Please filter the data down to the lines that include the word "function" and copy them.

▶ Web interface edit records:
====
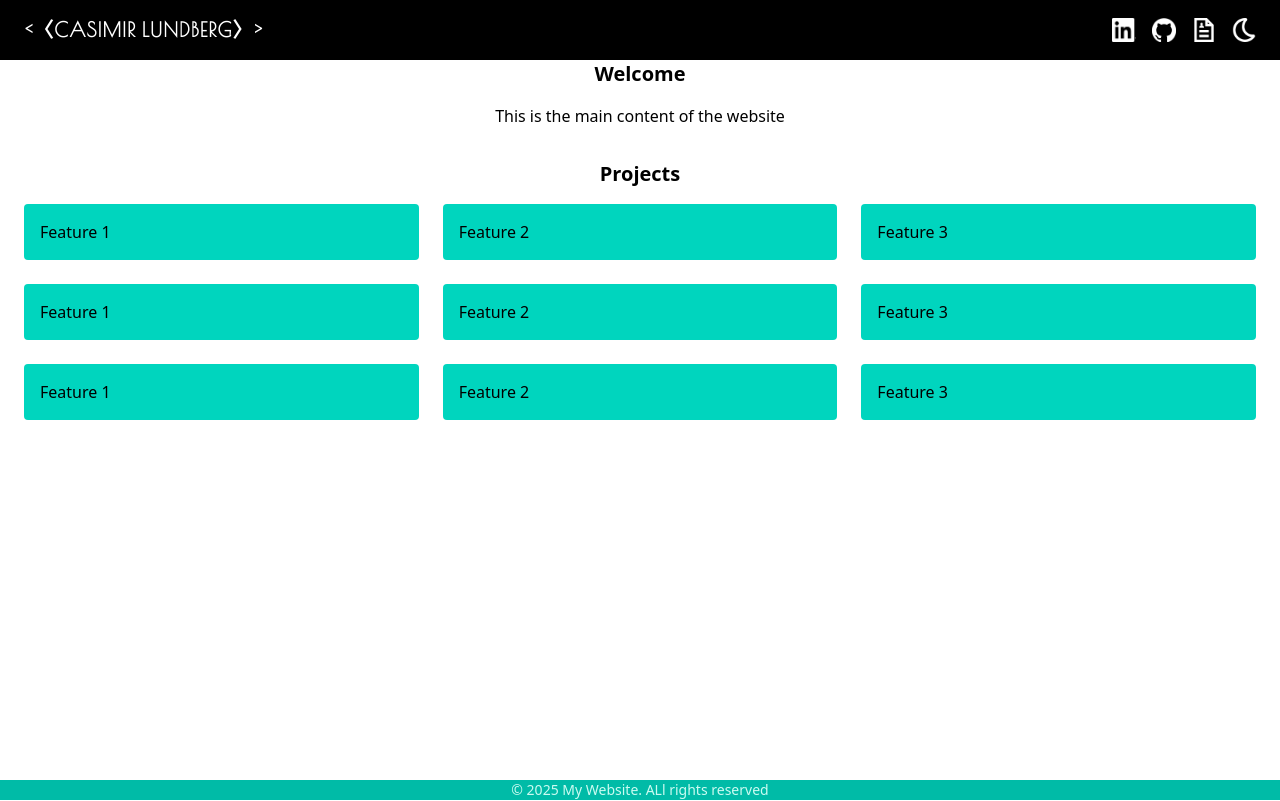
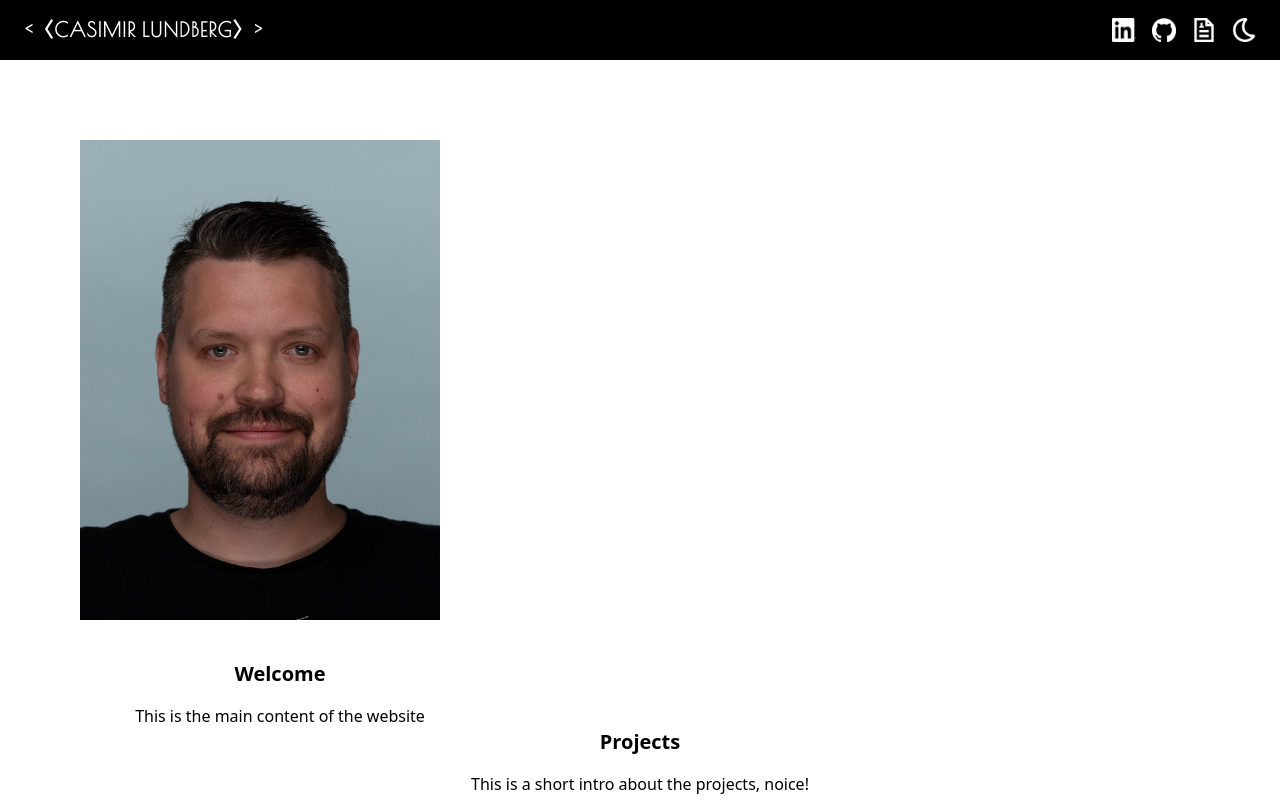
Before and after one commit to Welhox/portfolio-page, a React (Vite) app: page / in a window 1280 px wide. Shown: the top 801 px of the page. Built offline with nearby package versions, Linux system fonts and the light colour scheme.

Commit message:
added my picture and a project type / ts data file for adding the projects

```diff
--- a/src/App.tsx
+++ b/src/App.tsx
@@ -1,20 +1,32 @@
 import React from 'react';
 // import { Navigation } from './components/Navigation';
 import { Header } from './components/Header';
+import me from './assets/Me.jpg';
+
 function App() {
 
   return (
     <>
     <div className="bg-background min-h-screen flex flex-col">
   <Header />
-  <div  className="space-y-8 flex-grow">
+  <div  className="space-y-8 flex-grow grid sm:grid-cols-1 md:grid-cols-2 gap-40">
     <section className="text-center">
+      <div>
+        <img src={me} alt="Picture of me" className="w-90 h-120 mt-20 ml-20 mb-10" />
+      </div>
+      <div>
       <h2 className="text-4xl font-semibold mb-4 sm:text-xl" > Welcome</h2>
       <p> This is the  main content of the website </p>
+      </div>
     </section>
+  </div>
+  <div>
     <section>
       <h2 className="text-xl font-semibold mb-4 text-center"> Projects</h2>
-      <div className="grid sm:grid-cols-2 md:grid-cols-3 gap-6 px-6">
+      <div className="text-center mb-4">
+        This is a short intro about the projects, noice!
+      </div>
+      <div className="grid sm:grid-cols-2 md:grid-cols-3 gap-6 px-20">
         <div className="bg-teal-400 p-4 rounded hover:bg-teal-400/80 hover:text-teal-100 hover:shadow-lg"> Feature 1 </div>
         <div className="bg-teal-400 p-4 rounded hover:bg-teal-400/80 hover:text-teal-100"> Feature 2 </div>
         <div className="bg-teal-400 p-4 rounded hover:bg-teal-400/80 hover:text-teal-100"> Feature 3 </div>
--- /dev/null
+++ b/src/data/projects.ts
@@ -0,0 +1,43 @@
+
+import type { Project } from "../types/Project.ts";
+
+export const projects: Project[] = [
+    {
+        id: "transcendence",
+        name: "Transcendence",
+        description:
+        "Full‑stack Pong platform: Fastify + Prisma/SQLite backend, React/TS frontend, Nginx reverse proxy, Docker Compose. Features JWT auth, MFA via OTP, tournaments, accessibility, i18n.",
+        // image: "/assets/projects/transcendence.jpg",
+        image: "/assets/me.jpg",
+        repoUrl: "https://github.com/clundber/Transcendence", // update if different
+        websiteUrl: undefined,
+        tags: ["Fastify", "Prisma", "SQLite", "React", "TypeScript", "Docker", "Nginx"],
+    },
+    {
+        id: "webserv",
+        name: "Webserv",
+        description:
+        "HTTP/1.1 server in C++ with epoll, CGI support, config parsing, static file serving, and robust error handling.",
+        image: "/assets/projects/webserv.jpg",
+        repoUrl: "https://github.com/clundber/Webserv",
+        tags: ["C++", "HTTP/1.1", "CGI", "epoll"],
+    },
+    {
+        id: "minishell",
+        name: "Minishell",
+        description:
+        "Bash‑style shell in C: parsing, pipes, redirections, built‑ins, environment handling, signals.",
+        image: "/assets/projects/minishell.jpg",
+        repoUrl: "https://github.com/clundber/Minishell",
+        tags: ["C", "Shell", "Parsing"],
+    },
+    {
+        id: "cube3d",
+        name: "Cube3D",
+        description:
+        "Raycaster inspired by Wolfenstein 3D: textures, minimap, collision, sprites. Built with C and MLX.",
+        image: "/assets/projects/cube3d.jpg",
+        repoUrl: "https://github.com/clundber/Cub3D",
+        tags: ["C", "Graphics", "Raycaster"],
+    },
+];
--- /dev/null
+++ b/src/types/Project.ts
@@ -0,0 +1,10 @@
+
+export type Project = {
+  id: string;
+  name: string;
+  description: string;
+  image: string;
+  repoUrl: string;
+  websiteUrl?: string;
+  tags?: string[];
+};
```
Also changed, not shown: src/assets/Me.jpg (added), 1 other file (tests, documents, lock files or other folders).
====
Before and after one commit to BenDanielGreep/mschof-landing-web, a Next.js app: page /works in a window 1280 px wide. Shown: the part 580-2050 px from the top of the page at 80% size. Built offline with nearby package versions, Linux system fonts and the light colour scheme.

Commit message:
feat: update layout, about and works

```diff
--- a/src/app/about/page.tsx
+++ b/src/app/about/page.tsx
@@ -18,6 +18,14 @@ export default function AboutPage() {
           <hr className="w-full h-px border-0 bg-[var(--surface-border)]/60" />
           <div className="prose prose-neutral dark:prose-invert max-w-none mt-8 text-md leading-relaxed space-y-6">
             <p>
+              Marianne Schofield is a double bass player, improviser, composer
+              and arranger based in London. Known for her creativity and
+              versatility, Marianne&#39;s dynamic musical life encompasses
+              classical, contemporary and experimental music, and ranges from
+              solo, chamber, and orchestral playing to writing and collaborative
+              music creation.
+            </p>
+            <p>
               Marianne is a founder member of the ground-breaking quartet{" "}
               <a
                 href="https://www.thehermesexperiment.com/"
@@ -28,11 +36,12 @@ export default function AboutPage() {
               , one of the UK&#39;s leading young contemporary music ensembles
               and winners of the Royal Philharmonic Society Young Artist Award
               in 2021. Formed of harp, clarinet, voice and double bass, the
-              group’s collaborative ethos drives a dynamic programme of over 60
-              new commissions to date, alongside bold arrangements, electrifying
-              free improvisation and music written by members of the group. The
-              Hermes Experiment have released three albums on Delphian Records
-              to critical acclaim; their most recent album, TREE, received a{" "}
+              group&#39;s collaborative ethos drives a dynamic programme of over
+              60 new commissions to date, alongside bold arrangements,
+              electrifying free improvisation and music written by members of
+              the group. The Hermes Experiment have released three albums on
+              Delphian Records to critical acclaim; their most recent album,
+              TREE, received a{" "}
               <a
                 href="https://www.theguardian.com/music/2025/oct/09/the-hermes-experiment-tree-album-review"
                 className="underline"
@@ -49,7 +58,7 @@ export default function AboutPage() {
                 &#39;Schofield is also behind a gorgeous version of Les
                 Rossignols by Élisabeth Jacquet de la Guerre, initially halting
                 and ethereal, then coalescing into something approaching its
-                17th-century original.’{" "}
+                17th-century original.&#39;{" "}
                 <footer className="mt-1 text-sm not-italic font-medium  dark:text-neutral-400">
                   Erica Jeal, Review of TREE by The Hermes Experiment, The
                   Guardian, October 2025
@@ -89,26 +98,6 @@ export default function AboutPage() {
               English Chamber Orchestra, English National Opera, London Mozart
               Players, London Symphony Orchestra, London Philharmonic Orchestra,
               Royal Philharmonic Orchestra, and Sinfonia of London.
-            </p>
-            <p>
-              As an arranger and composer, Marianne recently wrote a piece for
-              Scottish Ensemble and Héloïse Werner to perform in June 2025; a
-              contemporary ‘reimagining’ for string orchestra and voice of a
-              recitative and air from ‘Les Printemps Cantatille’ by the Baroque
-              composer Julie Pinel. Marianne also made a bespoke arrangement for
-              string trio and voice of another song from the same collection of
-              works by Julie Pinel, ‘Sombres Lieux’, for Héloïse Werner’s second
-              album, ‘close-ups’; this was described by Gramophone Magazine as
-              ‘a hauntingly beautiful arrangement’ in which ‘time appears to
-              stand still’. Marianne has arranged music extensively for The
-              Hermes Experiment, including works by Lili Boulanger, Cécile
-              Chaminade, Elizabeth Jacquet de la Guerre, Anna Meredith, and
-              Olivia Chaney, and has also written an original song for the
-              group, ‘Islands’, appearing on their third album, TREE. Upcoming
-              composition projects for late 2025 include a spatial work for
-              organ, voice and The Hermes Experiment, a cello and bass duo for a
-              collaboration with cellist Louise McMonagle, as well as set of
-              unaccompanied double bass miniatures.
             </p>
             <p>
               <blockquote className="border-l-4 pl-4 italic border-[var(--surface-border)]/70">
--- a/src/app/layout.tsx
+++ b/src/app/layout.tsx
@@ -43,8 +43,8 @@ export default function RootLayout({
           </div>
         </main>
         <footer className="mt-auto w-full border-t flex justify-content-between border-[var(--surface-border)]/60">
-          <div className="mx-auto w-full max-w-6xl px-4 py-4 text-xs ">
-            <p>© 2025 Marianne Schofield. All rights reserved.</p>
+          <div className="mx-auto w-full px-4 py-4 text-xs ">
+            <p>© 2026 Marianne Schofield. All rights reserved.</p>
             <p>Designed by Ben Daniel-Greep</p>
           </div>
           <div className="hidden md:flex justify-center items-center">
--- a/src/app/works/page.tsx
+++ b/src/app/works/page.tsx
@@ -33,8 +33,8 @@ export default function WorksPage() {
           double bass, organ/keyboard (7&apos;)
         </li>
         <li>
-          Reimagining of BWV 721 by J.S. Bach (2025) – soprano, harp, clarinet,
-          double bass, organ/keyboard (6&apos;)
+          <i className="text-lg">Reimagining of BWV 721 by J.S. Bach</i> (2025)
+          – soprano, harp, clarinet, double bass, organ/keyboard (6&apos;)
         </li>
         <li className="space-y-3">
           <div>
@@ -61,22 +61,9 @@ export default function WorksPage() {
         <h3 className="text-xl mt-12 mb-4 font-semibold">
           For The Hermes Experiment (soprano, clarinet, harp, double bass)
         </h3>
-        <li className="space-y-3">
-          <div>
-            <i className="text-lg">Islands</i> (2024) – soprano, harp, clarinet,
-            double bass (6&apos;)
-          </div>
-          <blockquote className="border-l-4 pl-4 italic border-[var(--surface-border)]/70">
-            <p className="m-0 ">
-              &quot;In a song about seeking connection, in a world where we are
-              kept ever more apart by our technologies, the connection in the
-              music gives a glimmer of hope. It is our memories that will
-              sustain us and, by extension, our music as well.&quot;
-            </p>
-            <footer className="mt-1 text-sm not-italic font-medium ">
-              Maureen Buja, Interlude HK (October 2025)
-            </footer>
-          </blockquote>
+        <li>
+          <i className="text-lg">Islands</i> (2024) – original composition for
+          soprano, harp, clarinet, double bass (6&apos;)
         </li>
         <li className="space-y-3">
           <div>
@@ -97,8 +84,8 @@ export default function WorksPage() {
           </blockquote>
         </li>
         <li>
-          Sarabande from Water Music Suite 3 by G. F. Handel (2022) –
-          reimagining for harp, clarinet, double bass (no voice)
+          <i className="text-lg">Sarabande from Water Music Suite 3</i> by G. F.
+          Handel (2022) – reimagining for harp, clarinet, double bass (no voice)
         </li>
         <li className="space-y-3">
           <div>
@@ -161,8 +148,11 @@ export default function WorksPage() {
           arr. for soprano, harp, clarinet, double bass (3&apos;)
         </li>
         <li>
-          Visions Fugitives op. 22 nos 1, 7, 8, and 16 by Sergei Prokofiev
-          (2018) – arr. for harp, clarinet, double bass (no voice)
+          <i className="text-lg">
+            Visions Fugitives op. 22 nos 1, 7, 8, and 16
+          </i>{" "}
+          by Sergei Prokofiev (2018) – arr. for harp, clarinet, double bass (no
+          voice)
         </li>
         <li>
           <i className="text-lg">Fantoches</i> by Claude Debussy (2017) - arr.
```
====
▶ Task response:
 function App() {
@@ -18,6 +18,14 @@ export default function AboutPage() {
@@ -28,11 +36,12 @@ export default function AboutPage() {
@@ -49,7 +58,7 @@ export default function AboutPage() {
@@ -89,26 +98,6 @@ export default function AboutPage() {
@@ -43,8 +43,8 @@ export default function RootLayout({
@@ -33,8 +33,8 @@ export default function WorksPage() {
@@ -61,22 +61,9 @@ export default function WorksPage() {
@@ -97,8 +84,8 @@ export default function WorksPage() {
@@ -161,8 +148,11 @@ export default function WorksPage() {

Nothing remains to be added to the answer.